I think you could get a tattoo and make it all about Dharma, but few people are willing to put in that level of effort. This is just my own opinion of course, Im no authority on anything but this is what I would do if I got a Dharma tattoo. Im considering getting one which is why Ive thought this all through.
First you should do it out of Bodhicitta, that you sincerely wish to attain supreme enlightenment in order to bring ultimate benefit to others.
Second you should find an artist who is a Dharma practitioner and will give you the tattoo out of Bodhicitta as well.
Thirdly the tattoo should be done on an auspicious day. If its going to take multiple sessions then they should all be done on these days only.
Fourthly the cost should be divided among these auspicious days so that each payment is an auspicious number. For example, $108 per session done over three (for the triple gem) or four (noble truths) sessions. Whatever the cost or number of sessions, it should all happen on auspicious days and be of auspicious numbers.
Fifth there is the money itself. A portion of it should be donated by the artist to a Dharma cause, or the artist should be willing to give a discount (like %10) or to forego their tip, and that this money will go towards a Dharma cause. Another possibility is a commitment to donate an amount equal to the cost of the tattoo for example, even if only a bit at a time as you are able. So if you spend $500 on a tattoo, you commit to give $500 to Dharma causes in the future.
Sixth you should begin each session with opening prayers and conclude with the dedication of merit, the artist should be willing to at least sit in on this if not participate.
Seventh you should recite a mantra or do a visualization or contemplation associated with Dharma while getting the tattoo. A tattoo of Manjushri for example is an obvious one, reciting OM A RA PA TSA NA DHIH while getting the tattoo done. If possible the artist should do this too, but if its distracting then there is no need since you dont want mistakes to be made! Furthermore if music is playing in the shop it should be Dharma songs/mantras/instruments and not just ordinary music like hip hop or heavy metal.
Eighth in regards to pain and blood, there are easily contemplations you can do for these. If you cannot maintain the view of equality and emptiness while getting tattooed, then you should think that since you can barely stand this pain now, so how will you stand the pain of the hell realms if you don't achieve enlightenment? Since that pain is much worse and lasts many times longer, you should contemplate in this way and consider the four thoughts that turn the mind from Samsara. As for blood there are two approaches you can take. One is that you can imagine that the loss of blood is the loss of negativity, and the receiving of ink is receiving the nectar of purification. At this time you could do Vajrasattva for example. Another method would be to see the blood as an offering to the beings of the lower realm, and the pain as self sacrifice for the benefit of these same beings who otherwise could not receive sustenance without your sacrifice, willingly offered out of love and compassion for them and the wish for them to attain liberation from their miserable state.
Ninth you should wish that every being who sees this tattoo will be inspired to practice Dharma and be liberated thereby.

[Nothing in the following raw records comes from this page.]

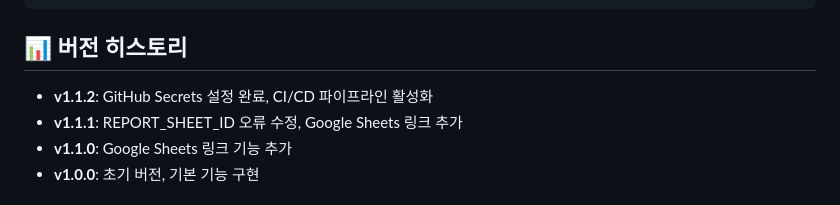
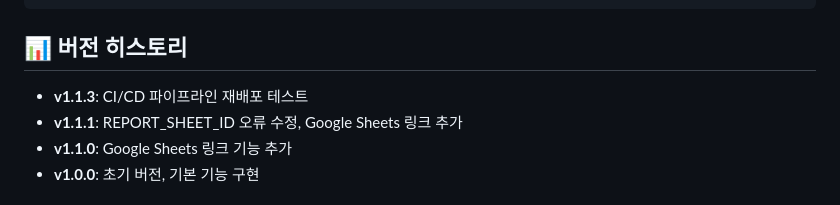
Before and after one commit to LeeMinKyun2/weekRepo, a Markdown page: README.md, the part around the change. GitHub-like rendering.

Commit message:
Trigger CI/CD pipeline - v1.1.3 deployment test

```diff
--- a/README.md
+++ b/README.md
@@ -141,7 +141,7 @@ docker run -p 9999:80 minkyun2223/week_repo:local
 
 ## 📊 버전 히스토리
 
-- **v1.1.2**: GitHub Secrets 설정 완료, CI/CD 파이프라인 활성화
+- **v1.1.3**: CI/CD 파이프라인 재배포 테스트
 - **v1.1.1**: REPORT_SHEET_ID 오류 수정, Google Sheets 링크 추가
 - **v1.1.0**: Google Sheets 링크 기능 추가
 - **v1.0.0**: 초기 버전, 기본 기능 구현
```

And finally you should think that whatever the theme of the tattoo is, that you perfectly and completely receive its blessings and realize its ultimate meaning. That the accomplishment which it represents, whatever it might be, enters your mindstream fully and purifies all your negativities.
However most people wont go to this extent. Yet this is one example of how something ordinary and worldly can be turned into practice.
Most will get a tattoo because they think its cool, out of attachment to the idea. Possibly they will have a little faith that the tattoo will bring some blessing but because they put in so little effort, the result will also be little. Rather than doing mantra they will think ordinary things, rather than using the pain as practice they will just wish it would end. Rather than seeing it with pure view, its just very ordinary most of the time. Literally every time I see someone with Tibetan tattoos I find out they have little to no interest in Dharma, know next to nothing about Vajrayana, and barely understand the meaning of what they have. Some of them even have forgot what the meaning was or have no idea how to pronounce the word or what it says.
If on the other hand someone puts forth this much effort and really cares about the result, I see no reason why getting a Tattoo could not only be the cause for receiving blessings, but even possibly liberation itself. Its really on the practitioner to transform their actions and life into Dharma or not. Individual actions are neither good nor bad in themselves, its our intention and skillful means when performing them that will determine if it brings benefit to ourselves and others or not. The methods and ways of Vajrayana are inconceivably vast, being as numberless as there are phenomenal appearances in all of existence. Nothing is beyond its scope, but whether or not we transform our ordinary actions into practice depends upon us.